## EXERCISE
Your output must reproduce all the records below precisely and contain no pictures.

## DATA TO EXAMINE
[Start of section]

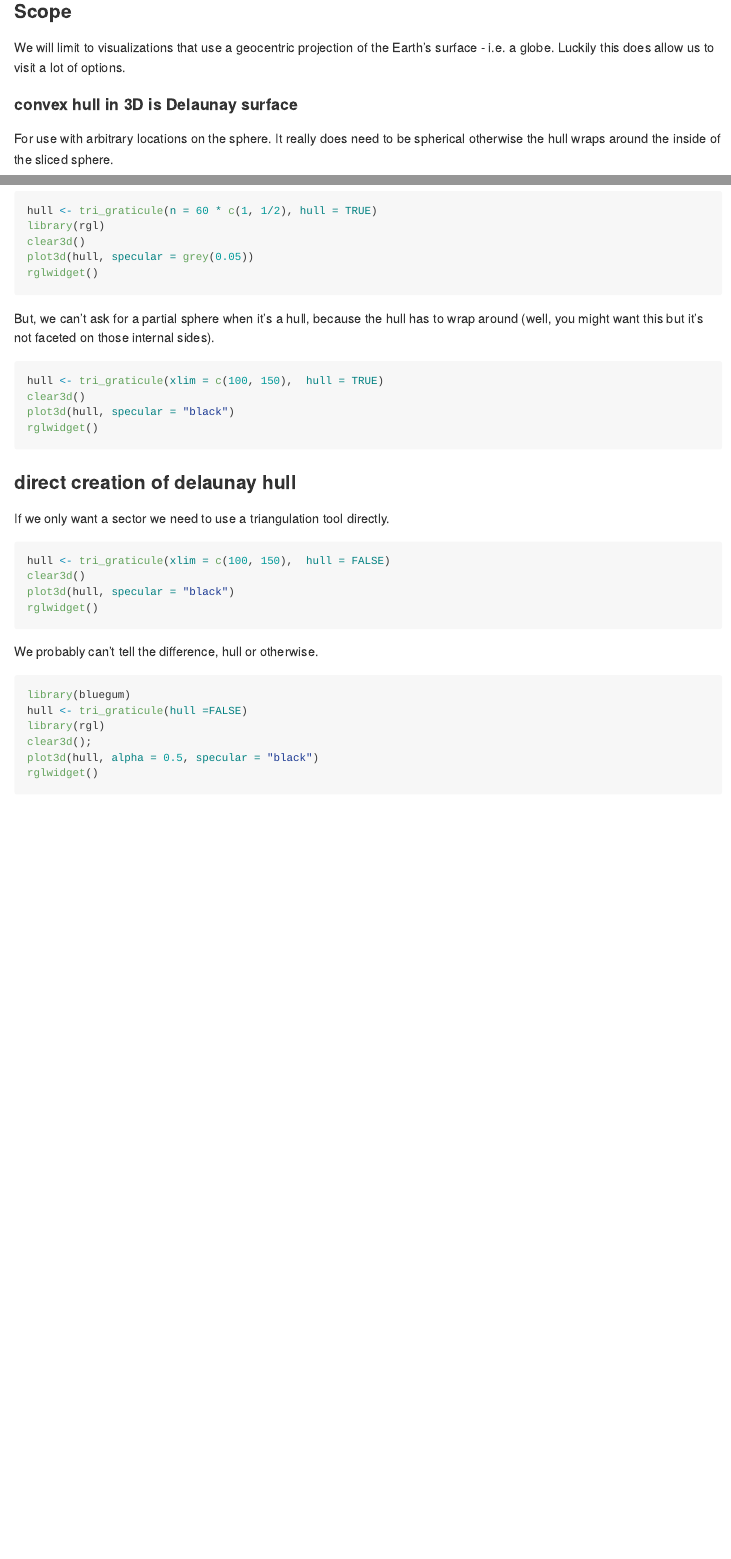
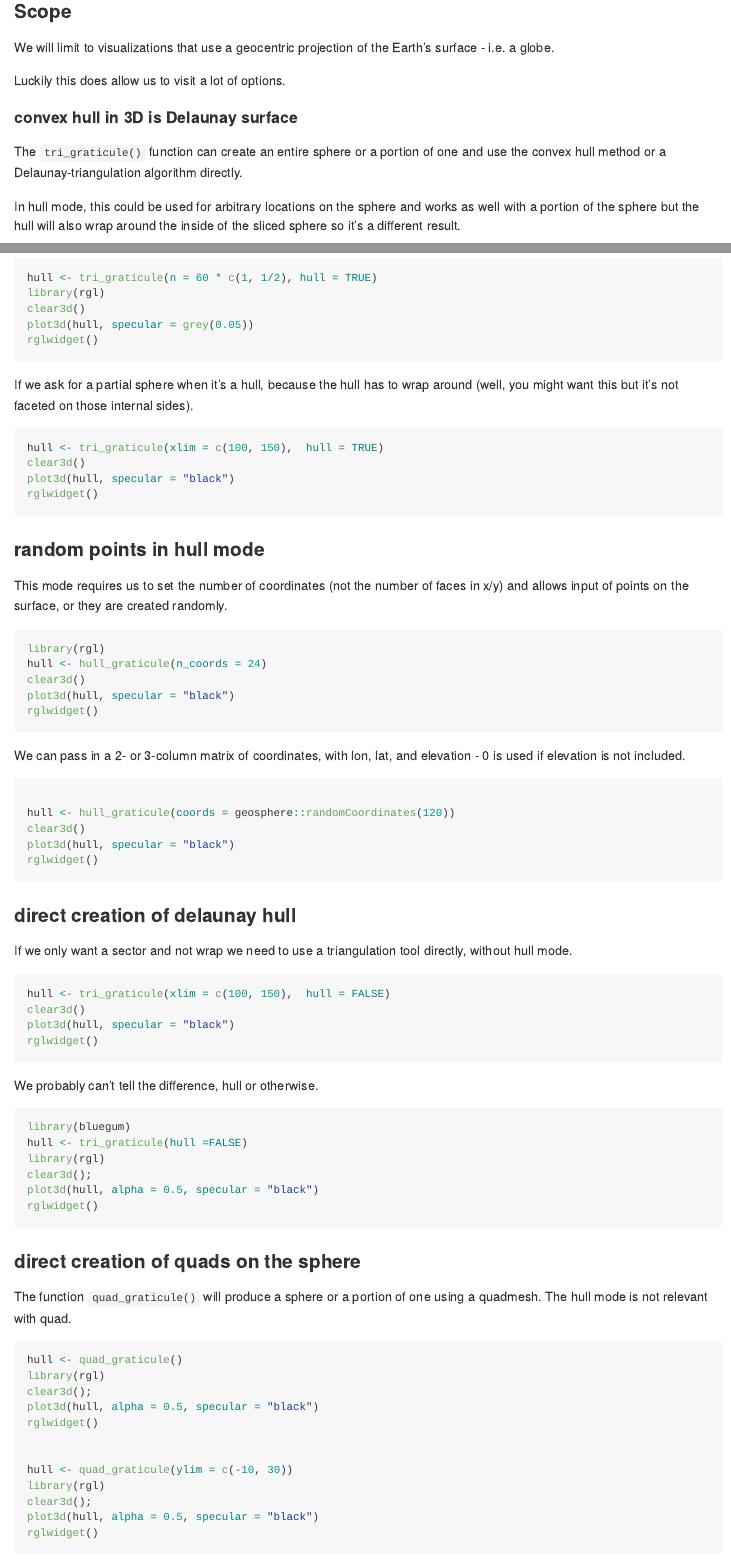
Before and after one commit to mdsumner/bluegum, an R Markdown document (README.Rmd): the page in a window 1100 px wide, from 280 px down, and a second part further down, joined at a grey line. The pictures show the output file README.md that the author committed with the source, drawn offline in the style of GitHub; badge pictures from the web are left out.

Commit message:
quad and hull functions

````diff
--- a/README.Rmd
+++ b/README.Rmd
@@ -33,11 +35,16 @@ WIP
 
 ### Scope
 
-We will limit to visualizations that use a geocentric projection of the Earth's surface - i.e. a globe. Luckily this does allow us to visit a lot of options.
+We will limit to visualizations that use a geocentric projection of the Earth's surface - i.e. a globe.
+
+Luckily this does allow us to visit a lot of options.
 
 ####  convex hull in 3D is Delaunay surface
 
-For use with arbitrary locations on the sphere. It really does need to be spherical  otherwise the hull wraps around the inside of the sliced sphere.
+The `tri_graticule()` function can create an entire sphere or a portion of one and use the convex hull method or a Delaunay-triangulation algorithm directly.
+
+
+In hull mode, this could be used for arbitrary locations on the sphere and works as well with a portion of the sphere but the hull will also wrap around the inside of the sliced sphere so it's a different result.
 
 ```{r del-hull, eval=FALSE}
 library(bluegum)
@@ -59,7 +66,7 @@ rglwidget()
 
 ```
 
-But, we can't ask for a partial sphere when it's a hull, because the hull has to wrap around (well, you might want this but it's not faceted on those internal sides).
+If we ask for a partial sphere when it's a hull, because the hull has to wrap around (well, you might want this but it's not faceted on those internal sides).
 
 ```{r partial, eval=FALSE}
 hull <- tri_graticule(xlim = c(100, 150),  hull = TRUE)
@@ -68,10 +75,37 @@ plot3d(hull, specular = "black")
 rglwidget()
 ```
 
+### random points in hull mode
+
+This mode requires us to set the number of coordinates (not the number of faces in x/y) and allows
+input of points on the surface, or they are created randomly.
+
+```{r random, eval=FALSE}
+library(rgl)
+hull <- hull_graticule(n_coords = 24)
+clear3d()
+plot3d(hull, specular = "black")
+rglwidget()
+```
+
+We can pass in a 2- or 3-column matrix of coordinates, with lon, lat, and elevation - 0
+is used if elevation is not included.
+
+```{r random-coords,eval=FALSE}
+
+hull <- hull_graticule(coords = geosphere::randomCoordinates(120))
+clear3d()
+plot3d(hull, specular = "black")
+rglwidget()
+
+```
+
+
+
 
 ### direct creation of delaunay hull
 
-If we only want a sector we need to use a triangulation tool directly.
+If we only want a sector and not wrap we need to use a triangulation tool directly, without hull mode.
 
 ```{r sector, eval=FALSE}
 hull <- tri_graticule(xlim = c(100, 150),  hull = FALSE)
@@ -90,7 +124,27 @@ clear3d();
 plot3d(hull, alpha = 0.5, specular = "black")
 rglwidget()
 
+```
 
+### direct creation of quads on the sphere
+
+The function `quad_graticule()` will produce a sphere or a portion of one using a quadmesh.
+The hull mode is not relevant with quad.
+
+
+```{r quad, eval=FALSE}
+hull <- quad_graticule()
+library(rgl)
+clear3d();
+plot3d(hull, alpha = 0.5, specular = "black")
+rglwidget()
+
+
+hull <- quad_graticule(ylim = c(-10, 30))
+library(rgl)
+clear3d();
+plot3d(hull, alpha = 0.5, specular = "black")
+rglwidget()
 
 ```
 
````
Also changed, not shown: R/graticule_tiles.R (+44 -3 lines), README.md, docs/pkgdown.yml (added), README.Rmd (2 more changed lines), 15 other files.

[End of section]

## RESULT OF THIS EXERCISE
Before and after one commit to mdsumner/bluegum, an R Markdown document (README.Rmd): the page in a window 1100 px wide, from 280 px down, and a second part further down, joined at a grey line. The pictures show the output file README.md that the author committed with the source, drawn offline in the style of GitHub; badge pictures from the web are left out.

Commit message:
quad and hull functions

````diff
--- a/README.Rmd
+++ b/README.Rmd
@@ -33,11 +35,16 @@ WIP
 
 ### Scope
 
-We will limit to visualizations that use a geocentric projection of the Earth's surface - i.e. a globe. Luckily this does allow us to visit a lot of options.
+We will limit to visualizations that use a geocentric projection of the Earth's surface - i.e. a globe.
+
+Luckily this does allow us to visit a lot of options.
 
 ####  convex hull in 3D is Delaunay surface
 
-For use with arbitrary locations on the sphere. It really does need to be spherical  otherwise the hull wraps around the inside of the sliced sphere.
+The `tri_graticule()` function can create an entire sphere or a portion of one and use the convex hull method or a Delaunay-triangulation algorithm directly.
+
+
+In hull mode, this could be used for arbitrary locations on the sphere and works as well with a portion of the sphere but the hull will also wrap around the inside of the sliced sphere so it's a different result.
 
 ```{r del-hull, eval=FALSE}
 library(bluegum)
@@ -59,7 +66,7 @@ rglwidget()
 
 ```
 
-But, we can't ask for a partial sphere when it's a hull, because the hull has to wrap around (well, you might want this but it's not faceted on those internal sides).
+If we ask for a partial sphere when it's a hull, because the hull has to wrap around (well, you might want this but it's not faceted on those internal sides).
 
 ```{r partial, eval=FALSE}
 hull <- tri_graticule(xlim = c(100, 150),  hull = TRUE)
@@ -68,10 +75,37 @@ plot3d(hull, specular = "black")
 rglwidget()
 ```
 
+### random points in hull mode
+
+This mode requires us to set the number of coordinates (not the number of faces in x/y) and allows
+input of points on the surface, or they are created randomly.
+
+```{r random, eval=FALSE}
+library(rgl)
+hull <- hull_graticule(n_coords = 24)
+clear3d()
+plot3d(hull, specular = "black")
+rglwidget()
+```
+
+We can pass in a 2- or 3-column matrix of coordinates, with lon, lat, and elevation - 0
+is used if elevation is not included.
+
+```{r random-coords,eval=FALSE}
+
+hull <- hull_graticule(coords = geosphere::randomCoordinates(120))
+clear3d()
+plot3d(hull, specular = "black")
+rglwidget()
+
+```
+
+
+
 
 ### direct creation of delaunay hull
 
-If we only want a sector we need to use a triangulation tool directly.
+If we only want a sector and not wrap we need to use a triangulation tool directly, without hull mode.
 
 ```{r sector, eval=FALSE}
 hull <- tri_graticule(xlim = c(100, 150),  hull = FALSE)
@@ -90,7 +124,27 @@ clear3d();
 plot3d(hull, alpha = 0.5, specular = "black")
 rglwidget()
 
+```
 
+### direct creation of quads on the sphere
+
+The function `quad_graticule()` will produce a sphere or a portion of one using a quadmesh.
+The hull mode is not relevant with quad.
+
+
+```{r quad, eval=FALSE}
+hull <- quad_graticule()
+library(rgl)
+clear3d();
+plot3d(hull, alpha = 0.5, specular = "black")
+rglwidget()
+
+
+hull <- quad_graticule(ylim = c(-10, 30))
+library(rgl)
+clear3d();
+plot3d(hull, alpha = 0.5, specular = "black")
+rglwidget()
 
 ```
 
````
Also changed, not shown: R/graticule_tiles.R (+44 -3 lines), README.md, docs/pkgdown.yml (added), README.Rmd (2 more changed lines), 15 other files.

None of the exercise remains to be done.